Blogging is still cool. Filmmakers wrote about their films and their participation in the festival. Jonathan Hickman blogged about the film he helped write and edit called “The Man Who Ate New Orleans” on DailyFilmFix.com. I caught the screening on Friday, and I give it two thumbs up. Emmy-winner Cady McClain discussed being in Macon for the screening of “How We Got Away With It” on her personal blog, CadyMcClain.com. She’s an associate producer on the film, directed by Jon Lindstrom. Local blogger Angel Collins shared her experiences with daily blog posts about the festival. MaGa was definitely a hit in the blogsphere. (Is it still okay to say “blogosphere?”)

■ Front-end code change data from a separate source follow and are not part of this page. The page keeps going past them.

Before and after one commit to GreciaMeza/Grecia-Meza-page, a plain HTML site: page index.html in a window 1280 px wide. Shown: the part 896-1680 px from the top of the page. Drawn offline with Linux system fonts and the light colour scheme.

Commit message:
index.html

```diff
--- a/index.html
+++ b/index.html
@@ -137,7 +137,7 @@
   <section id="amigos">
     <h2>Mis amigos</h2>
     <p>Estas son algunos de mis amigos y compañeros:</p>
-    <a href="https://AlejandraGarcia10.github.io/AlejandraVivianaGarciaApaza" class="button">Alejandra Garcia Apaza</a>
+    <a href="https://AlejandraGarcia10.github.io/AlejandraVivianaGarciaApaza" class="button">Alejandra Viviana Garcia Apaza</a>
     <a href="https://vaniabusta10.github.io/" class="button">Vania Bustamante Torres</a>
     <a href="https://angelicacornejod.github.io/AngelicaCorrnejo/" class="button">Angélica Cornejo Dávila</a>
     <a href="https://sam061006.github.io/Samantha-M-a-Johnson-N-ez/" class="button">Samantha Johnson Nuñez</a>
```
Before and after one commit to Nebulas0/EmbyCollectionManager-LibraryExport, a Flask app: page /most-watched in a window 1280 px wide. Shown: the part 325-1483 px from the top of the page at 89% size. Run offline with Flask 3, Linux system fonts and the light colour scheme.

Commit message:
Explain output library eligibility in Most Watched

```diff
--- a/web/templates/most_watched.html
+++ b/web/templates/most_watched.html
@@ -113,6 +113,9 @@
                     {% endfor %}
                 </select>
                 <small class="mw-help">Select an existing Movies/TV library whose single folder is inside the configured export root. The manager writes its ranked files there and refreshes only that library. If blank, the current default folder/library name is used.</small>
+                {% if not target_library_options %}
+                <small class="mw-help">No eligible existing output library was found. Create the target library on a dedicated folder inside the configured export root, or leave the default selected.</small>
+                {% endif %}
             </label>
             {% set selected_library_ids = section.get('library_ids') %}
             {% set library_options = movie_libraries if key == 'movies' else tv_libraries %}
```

Journalists love MaGa, too. Students from Mercer University’s Center for Collaborative Journalism (CCJ) were heavily involved in interviewing the filmmakers and in live-tweeting the event. They even storified it. (Or is it spelled “storyfied?” My spell check tells me both are incorrect, so feel free to enlighten me in the comments.) CCJ’s partners in collaboration, Georgia Public Broadcasting (GPB) and The Telegraph (Macon.com) didn’t miss a beat. Burgess Brown, a CCJ student, covered the event for Georgia Public Broadcasting, with a piece titled “Soap Star Comes To Macon Film Festival.” Debbie Blankenship wrote a story for The Telegraph titled “Annual Macon Film Festival draws stars, filmmakers and move lovers.” And, local television station, 13WMAZ posted a video simply titled “Macon Film Festival Comes to Town.” It’s what PR professionals would call “lots of earned media.”
Here on KnightArts.org, I wrote a blog post about the kick-off screening of “The Buddy Holly Story.” Knight Foundation Program Director for Macon Beverly Blake also wrote a post on the role the film festival plays in community building. Read it here. It’s particularly relevant, because along with showcasing great filmmaking, the Macon Film Festival is doing something more — establishing a presence for Macon, online and off, that will hopefully resonate in the movie industry. A quick Google search for “Macon Film Festival” tells a story of Macon that is positive and inviting. I encourage any filmmakers reading this blog to give Macon extra consideration for an upcoming project. Not only is the city full of unique architecture and camera-friendly locations, but the community is openly inviting you by throwing a big party for you every year. Ask anyone who’s attended the Macon Film Festival and they will tell you, “Macon is a filmmaker’s city.”
Learn more about the Macon Film Festival at www.MaconFilmFestival.com.